* _Work instructions_: What is needed here is every line of the records that includes "shadow".

* _Supplied records_:
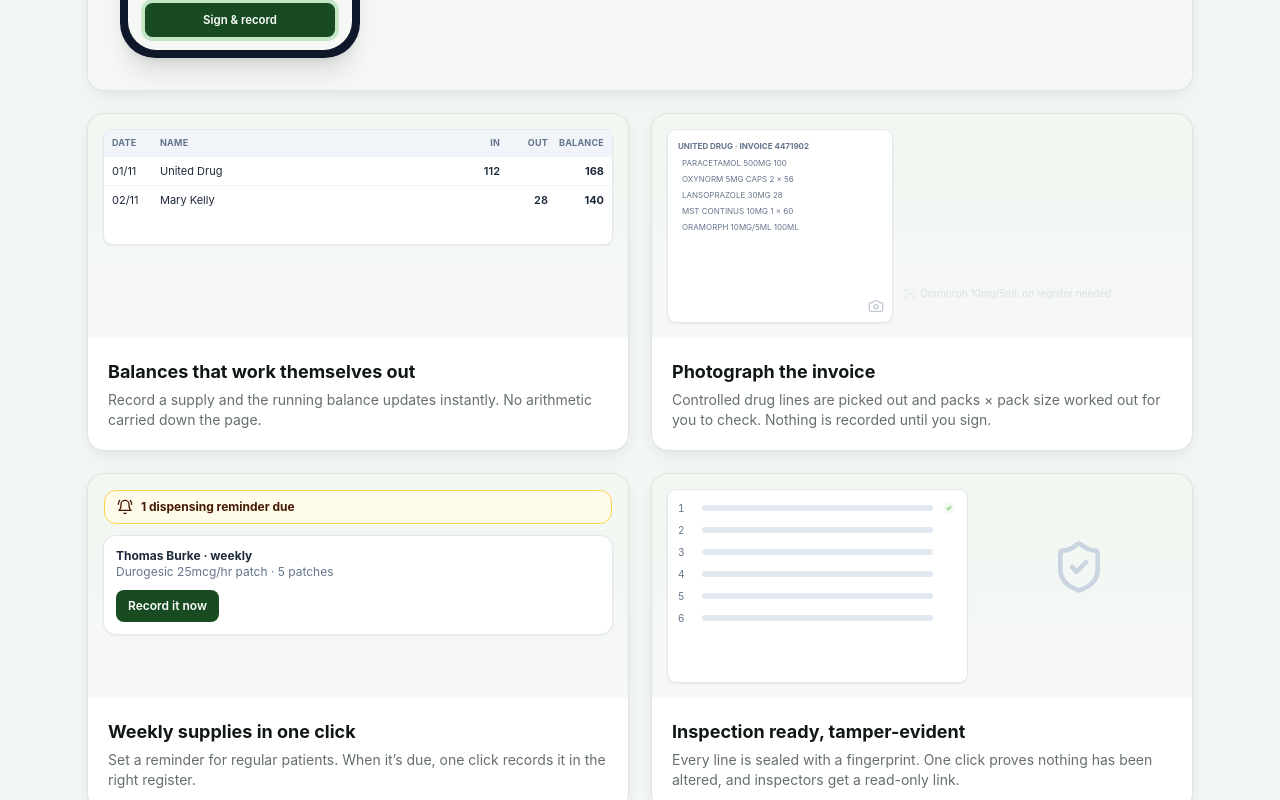
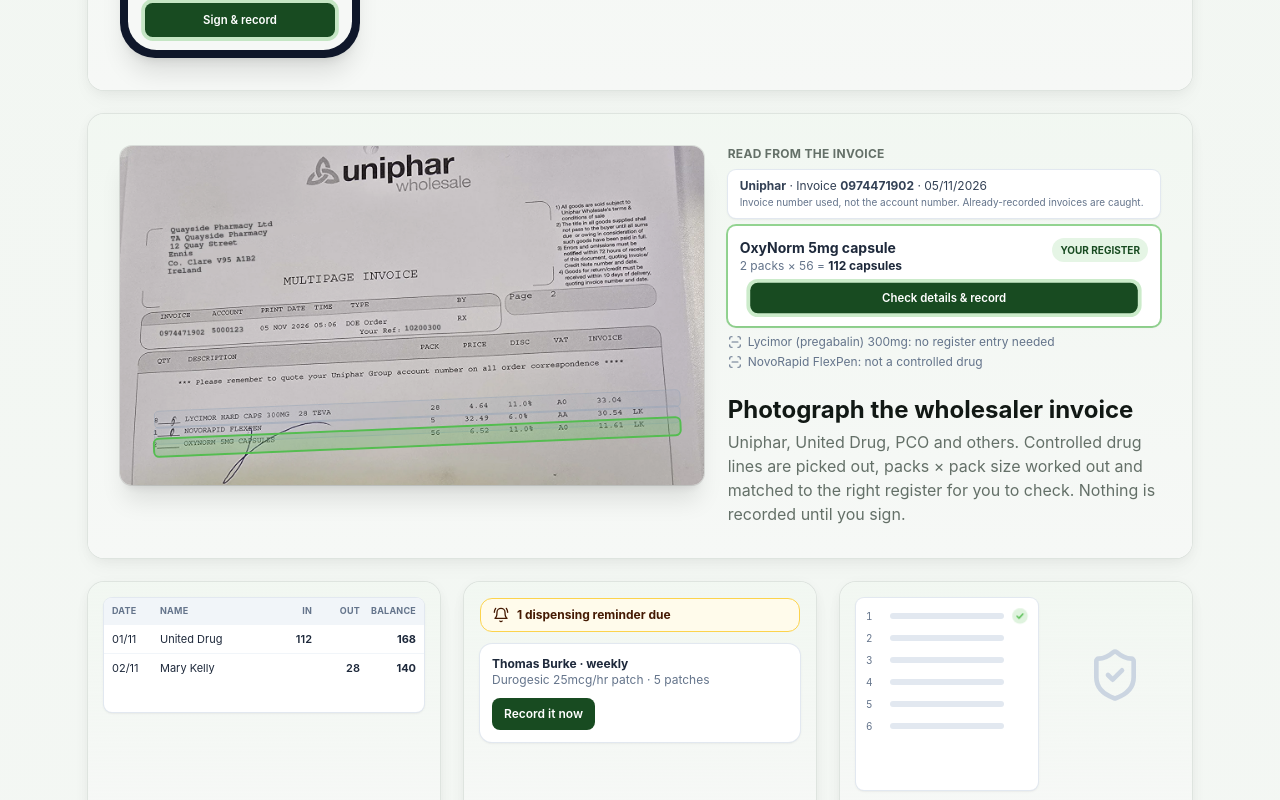
Before and after one commit to jmccluskey1985-netizen/pharmacycdreg, a Next.js app: page / in a window 1280 px wide. Shown: the part 2160-2960 px from the top of the page. Built offline with nearby package versions, Linux system fonts and the light colour scheme.

Commit message:
Landing: real wholesaler invoice photo (customer details replaced) in a full-width 'Photograph the invoice' animation
Co-Authored-By: Claude Opus 5.5 <noreply@anthropic.com>
Claude-Session: https://claude.ai/code/session_01Go7b32pAjosKSBce73MqTj

```diff
--- a/src/components/landing-demos.tsx
+++ b/src/components/landing-demos.tsx
@@ -88,7 +88,7 @@ function RxScanDemo() {
   ];
   const recorded = phase >= 5;
   return (
-    <div ref={ref} className="overflow-hidden rounded-2xl bg-card shadow-soft ring-1 ring-border md:col-span-2">
+    <div ref={ref} className="overflow-hidden rounded-2xl bg-card shadow-soft ring-1 ring-border">
       <div className="grid gap-6 bg-gradient-to-b from-secondary/70 to-background p-5 md:grid-cols-[minmax(0,15rem)_1fr] md:p-8" aria-hidden="true">
         {/* Phone */}
         <div className="mx-auto w-[15rem] rounded-[2.2rem] bg-slate-900 p-2 shadow-xl">
@@ -172,6 +172,59 @@ function RxScanDemo() {
   );
 }
 
+
+/* Invoice photographed: a real wholesaler invoice (customer details replaced), CD lines read */
+function InvoiceDemo() {
+  const { ref, phase } = usePhases([1300, 1900, 2900, 800, 3200, 700]);
+  const lines = [
+    { top: '78.6%', cd: false },
+    { top: '83.2%', cd: false },
+    { top: '86.9%', cd: true },
+  ];
+  const recorded = phase >= 4;
+  return (
+    <div ref={ref} className="overflow-hidden rounded-2xl bg-card shadow-soft ring-1 ring-border">
+      <div className="grid gap-6 bg-gradient-to-b from-secondary/70 to-background p-5 md:grid-cols-[minmax(0,1.35fr)_1fr] md:p-8" aria-hidden="true">
+        <div className="relative self-start overflow-hidden rounded-xl shadow-xl ring-1 ring-black/10">
+          {/* eslint-disable-next-line @next/next/no-img-element */}
+          <img src="/previews/invoice-photo.webp" alt="" loading="lazy" className="block w-full" />
+          {phase === 1 && <span className="demo-sweep absolute inset-x-0 h-1 bg-brand/80 shadow-[0_0_16px_4px_rgba(84,189,80,.6)]" />}
+          {phase === 0 && <span className="absolute right-3 top-3 flex items-center gap-1.5 rounded-full bg-black/60 px-2.5 py-1 text-[10px] font-medium text-white"><Camera className="h-3.5 w-3.5" /> Photo taken</span>}
+          {phase >= 2 && lines.map((l, i) => (
+            <span key={i} className={`absolute left-[6%] w-[90%] rounded transition-all duration-500 ${l.cd ? 'bg-brand/25 ring-2 ring-brand' : 'bg-slate-400/15 ring-1 ring-slate-400/50'}`}
+              style={{ top: l.top, height: '4.6%', transform: 'rotate(-2.4deg)', transformOrigin: 'left center', transitionDelay: `${i * 200}ms` }} />
+          ))}
+        </div>
+        <div className="flex min-w-0 flex-col">
+          <p className="text-xs font-bold uppercase tracking-wide text-muted-foreground">Read from the invoice</p>
+          <div className={`mt-2 rounded-lg bg-white px-3 py-2 text-xs text-slate-700 shadow ring-1 ring-slate-200 ${fade(phase >= 2)}`}>
+            <b>Uniphar</b> · Invoice <b>0974471902</b> · 05/11/2026 <span className="block text-[10px] text-slate-500">Invoice number used, not the account number. Already-recorded invoices are caught.</span>
+          </div>
+          <div className={`mt-2 rounded-lg bg-white p-3 text-sm shadow ring-2 ring-brand/60 ${fade(phase >= 2)}`} style={{ transitionDelay: '250ms' }}>
+            <div className="flex items-start justify-between gap-2">
+              <div><p className="font-bold text-slate-800">OxyNorm 5mg capsule</p><p className="text-xs text-slate-500">2 packs × 56 = <b className="text-slate-800">112 capsules</b></p></div>
+              <span className="rounded-full bg-brand/15 px-2 py-0.5 text-[10px] font-bold text-brand-dark">YOUR REGISTER</span>
+            </div>
+            <div className="mt-2 h-8">
+              {!recorded ? (
+                <span className={`flex h-8 items-center justify-center rounded-lg bg-brand-dark text-xs font-semibold text-white transition-transform duration-150 ${phase === 3 ? 'scale-95 ring-4 ring-brand/30' : ''}`}>Check details &amp; record</span>
+              ) : (
+                <span className="flex h-8 items-center gap-1.5 text-xs font-semibold text-brand-dark"><CheckCircle2 className="h-4 w-4 text-brand" /> Received: balance <Counter value={recorded ? 182 : 70} className="mx-0.5" /> capsules</span>
+              )}
+            </div>
+          </div>
+          <ul className={`mt-2 space-y-1 text-xs text-slate-500 ${fade(phase >= 2)}`} style={{ transitionDelay: '500ms' }}>
+            <li className="flex items-center gap-1.5"><ScanLine className="h-3.5 w-3.5" /> Lycimor (pregabalin) 300mg: no register entry needed</li>
+            <li className="flex items-center gap-1.5"><ScanLine className="h-3.5 w-3.5" /> NovoRapid FlexPen: not a controlled drug</li>
+          </ul>
+          <h3 className="mt-6 text-2xl font-bold">Photograph the wholesaler invoice</h3>
+          <p className="mt-1 text-muted-foreground">Uniphar, United Drug, PCO and others. Controlled drug lines are picked out, packs × pack size worked out and matched to the right register for you to check. Nothing is recorded until you sign.</p>
+        </div>
+      </div>
+    </div>
+  );
+}
+
 /* 1. Running balance */
 function BalanceDemo() {
   const { ref, phase } = usePhases([1400, 900, 2600, 600]);
@@ -194,34 +247,6 @@ function BalanceDemo() {
       </div>
       <div className={`mt-3 flex items-center gap-2 rounded-lg bg-white px-3 py-2 text-xs font-semibold shadow ring-1 ring-slate-200 ${fade(phase === 2)}`}>
         <CheckCircle2 className="h-4 w-4 text-brand" /> Signed by Aoife Byrne (PSI 12345)
-      </div>
-    </Card>
-  );
-}
-
-/* 2. Invoice read */
-function ScanDemo() {
-  const { ref, phase } = usePhases([900, 1700, 2800, 500]);
-  return (
-    <Card refEl={ref} title="Photograph the invoice" text="Controlled drug lines are picked out and packs × pack size worked out for you to check. Nothing is recorded until you sign.">
-      <div className="flex h-full gap-3">
-        <div className="relative w-[44%] overflow-hidden rounded-lg bg-white p-2.5 shadow ring-1 ring-slate-200">
-          <p className="text-[8px] font-bold text-slate-500">UNITED DRUG · INVOICE 4471902</p>
-          {['PARACETAMOL 500MG 100', 'OXYNORM 5MG CAPS  2 × 56', 'LANSOPRAZOLE 30MG 28', 'MST CONTINUS 10MG  1 × 60', 'ORAMORPH 10MG/5ML 100ML'].map((l, i) => (
-            <p key={l} className={`mt-1.5 rounded px-1 text-[8px] leading-tight transition-colors duration-500 ${phase >= 2 && (i === 1 || i === 3) ? 'bg-brand/20 font-bold text-brand-dark' : 'text-slate-500'}`}>{l}</p>
-          ))}
-          {phase === 1 && <span className="scan-sweep absolute inset-x-0 h-8 bg-gradient-to-b from-transparent via-brand/40 to-transparent" />}
-          <Camera className={`absolute bottom-2 right-2 h-4 w-4 text-slate-400 ${phase === 0 ? 'animate-pulse' : ''}`} />
-        </div>
-        <div className="flex flex-1 flex-col justify-center gap-2">
-          {[{ n: 'OxyNorm 5mg capsule', q: '2 × 56 = 112' }, { n: 'MST Continus 10mg', q: '1 × 60 = 60' }].map((x, i) => (
-            <div key={x.n} className={`rounded-lg bg-white p-2 text-[11px] shadow ring-1 ring-slate-200 ${fade(phase >= 2)}`} style={{ transitionDelay: `${i * 250}ms` }}>
-              <p className="font-bold text-slate-800">{x.n}</p>
-              <p className="text-slate-500">{x.q} <span className="ml-1 rounded-full bg-brand/15 px-1.5 text-[9px] font-bold text-brand-dark">YOUR REGISTER</span></p>
-            </div>
-          ))}
-          <p className={`text-[10px] text-slate-500 ${fade(phase >= 2)}`} style={{ transitionDelay: '500ms' }}><ScanLine className="mr-1 inline h-3 w-3" />Oramorph 10mg/5ml: no register needed</p>
-        </div>
       </div>
     </Card>
   );
@@ -285,12 +310,14 @@ function IntegrityDemo() {
 
 export function LandingDemos() {
   return (
-    <div className="grid gap-6 md:grid-cols-2">
-      <RxScanDemo />
-      <BalanceDemo />
-      <ScanDemo />
-      <ReminderDemo />
-      <IntegrityDemo />
+    <div className="space-y-6">
+      <div className="grid gap-6"><RxScanDemo /></div>
+      <InvoiceDemo />
+      <div className="grid gap-6 md:grid-cols-2 lg:grid-cols-3">
+        <BalanceDemo />
+        <ReminderDemo />
+        <IntegrityDemo />
+      </div>
     </div>
   );
 }
```
Also changed, not shown: public/previews/invoice-photo.webp (added).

* _Answer box_:
-    <div ref={ref} className="overflow-hidden rounded-2xl bg-card shadow-soft ring-1 ring-border md:col-span-2">
+    <div ref={ref} className="overflow-hidden rounded-2xl bg-card shadow-soft ring-1 ring-border">
         <div className="mx-auto w-[15rem] rounded-[2.2rem] bg-slate-900 p-2 shadow-xl">
+    <div ref={ref} className="overflow-hidden rounded-2xl bg-card shadow-soft ring-1 ring-border">
+        <div className="relative self-start overflow-hidden rounded-xl shadow-xl ring-1 ring-black/10">
+          {phase === 1 && <span className="demo-sweep absolute inset-x-0 h-1 bg-brand/80 shadow-[0_0_16px_4px_rgba(84,189,80,.6)]" />}
+          <div className={`mt-2 rounded-lg bg-white px-3 py-2 text-xs text-slate-700 shadow ring-1 ring-slate-200 ${fade(phase >= 2)}`}>
+          <div className={`mt-2 rounded-lg bg-white p-3 text-sm shadow ring-2 ring-brand/60 ${fade(phase >= 2)}`} style={{ transitionDelay: '250ms' }}>
       <div className={`mt-3 flex items-center gap-2 rounded-lg bg-white px-3 py-2 text-xs font-semibold shadow ring-1 ring-slate-200 ${fade(phase === 2)}`}>
-        <div className="relative w-[44%] overflow-hidden rounded-lg bg-white p-2.5 shadow ring-1 ring-slate-200">
-            <div key={x.n} className={`rounded-lg bg-white p-2 text-[11px] shadow ring-1 ring-slate-200 ${fade(phase >= 2)}`} style={{ transitionDelay: `${i * 250}ms` }}>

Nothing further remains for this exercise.